However, things have changed a lot in the years since, as the likes of Noctua, Thermaltake, and Phanteks have gone with LCP frames and excellent bearings and motors in their quest for high-performance PC DIY fans. None of those three offerings have any RGB lighting, which was traditionally how be quiet! operated too. It's a surprise then that the company has now put out its first ever LED fans, the Light Wings released today. There is a lot to unpack here, and the teaser image above shows a very interesting detail you might have caught. Let's just say there's a reason I am testing the high-speed version of the Light Wings 120 mm fans despite the regular version also exceeding my fan-RPM testing regime. Thanks to be quiet! for providing TechPowerUp review samples!
be quiet! Light Wings 120 mm High-Speed Fan
120 x 120 x 25 mm
52.3 CFM (88.9 m³/h)
2.6 mm H₂O
4-pin PWM control
0.45 A peak
Packaging and Accessories
There are four versions of the new be quiet! Light Wings fans, as these are available in 120 and 140 mm and regular and high-speed versions. All four come as a single or triple pack, making for a total of eight SKUs. I have the triple-pack version of the 120 mm high-speed fan here, which of course shows up in a box larger than the single pack. This box design is still be quiet! at its core with the predominantly black base and white and orange accents throughout. A render of the fans lit up on the front clearly shows that these are RGB fans, which the product name and marketing tagline also support. I do like that the equivalent render on the back is again of the fan lit up, but from the back to confirm there are two light rings aboard. Technical specifications and certification information have been put on the sides, where we also spot a seal in the middle on the bottom.
There is no need to remove that seal, however. The top has a double flap which opens up to easily access all the contents inside. As with most such RGB fans in a multi-pack SKU, we see an additional accessory bundled in a cardboard box titled "ARGB Hub." Underneath are three cardboard boxes, each semi-open and holding a fans inside. A folded layer on the bottom hides the cables, but everything else is actually in that box from before, including four sets of four self-tapping metal screws—one each for the fans and ARGB hub—a piece of 3M double-sided tape to help install the hub itself, a multi-language user manual describing the wiring for the fans (online copy in the downloads tab here), and of course the ARGB hub itself.

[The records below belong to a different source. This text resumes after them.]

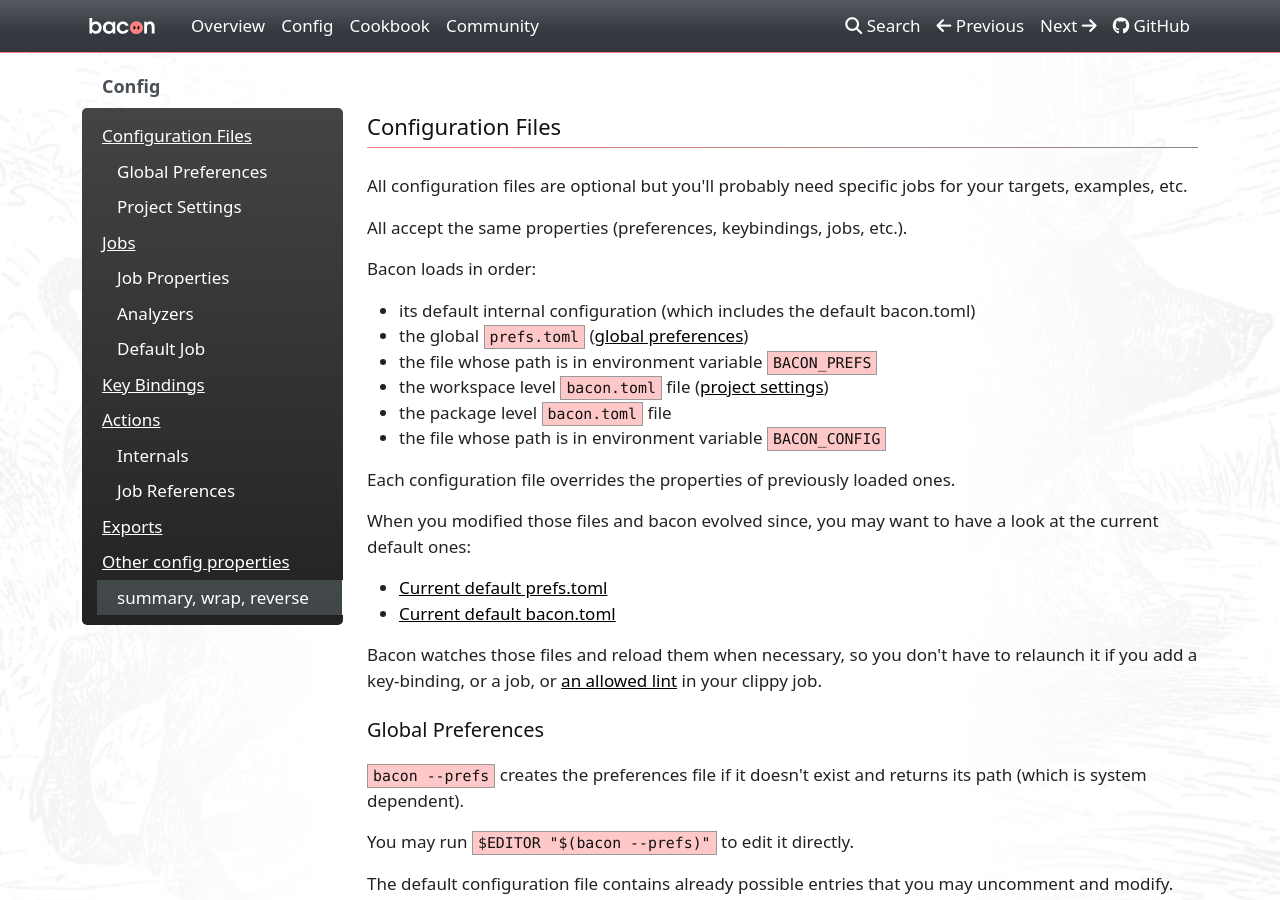
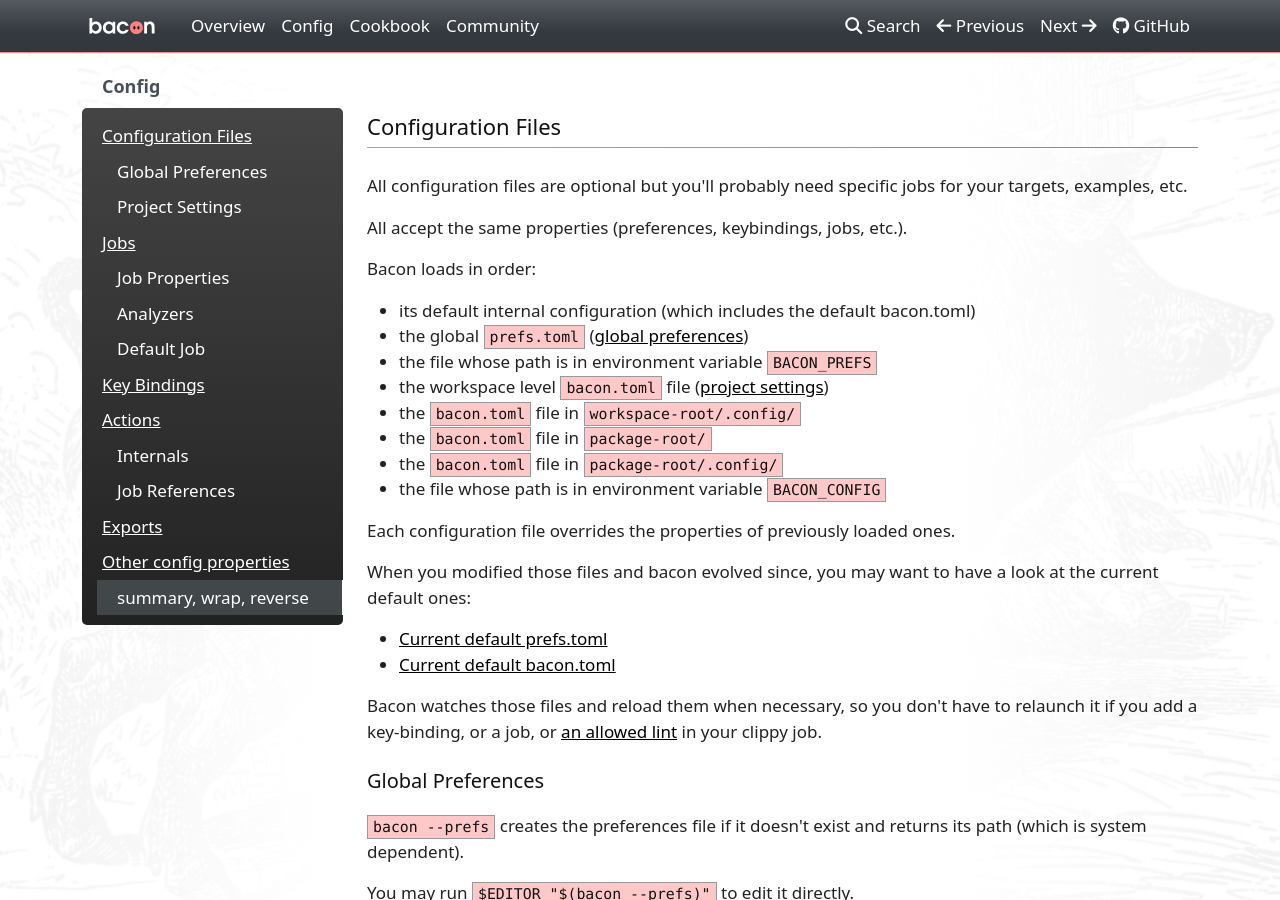
Before and after one commit to Canop/bacon, an MkDocs documentation site: the page built from website/docs/config.md, in a window 1280 px wide and 900 px high. Built offline with MkDocs 1.6.1, drawn with Linux system fonts in a browser that asks for light colours; nearby versions of some CDN libraries; a style sheet for code colours, icons or effects is not loaded.

Commit message:
document new locations of bacon.toml

```diff
--- a/website/docs/config.md
+++ b/website/docs/config.md
@@ -11,7 +11,9 @@
 * the global `prefs.toml` ([global preferences](#global-preferences))
 * the file whose path is in environment variable `BACON_PREFS`
 * the workspace level `bacon.toml` file ([project settings](#project-settings))
-* the package level `bacon.toml` file
+* the `bacon.toml` file in `workspace-root/.config/`
+* the `bacon.toml` file in `package-root/`
+* the `bacon.toml` file in `package-root/.config/`
 * the file whose path is in environment variable `BACON_CONFIG`
 
 Each configuration file overrides the properties of previously loaded ones.
```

Okay, there's also a mini 3-pin to a 5-pin 5 V ARGB connector cable to connect the hub to a compatible 3-pin 5 V ARGB LED header on your motherboard or another LED controller of your choosing. There are six ports on the hub for up to six of these, with the LEDs powered through the full-sized SATA connector on a cable on the side of the hub. Turning the hub around, we see more branding, as well as empty space for the tape-installation if going that route.
At the corners of the chassis are four holes. Used in conjunction with the self-tapping screws from before, these would provide a more secure fit inside the chassis. The holes don't really coincide with any fan-hole spacing, so you may well need to make your own. Next to these four holes are four others, this time occupied by Phillips head screws that keep the hub assembly together. Taking them off reveals a three-part configuration with the PCB doing all the hard work and the plastic case adding to the user experience with a neater finish and easier identification of the ports.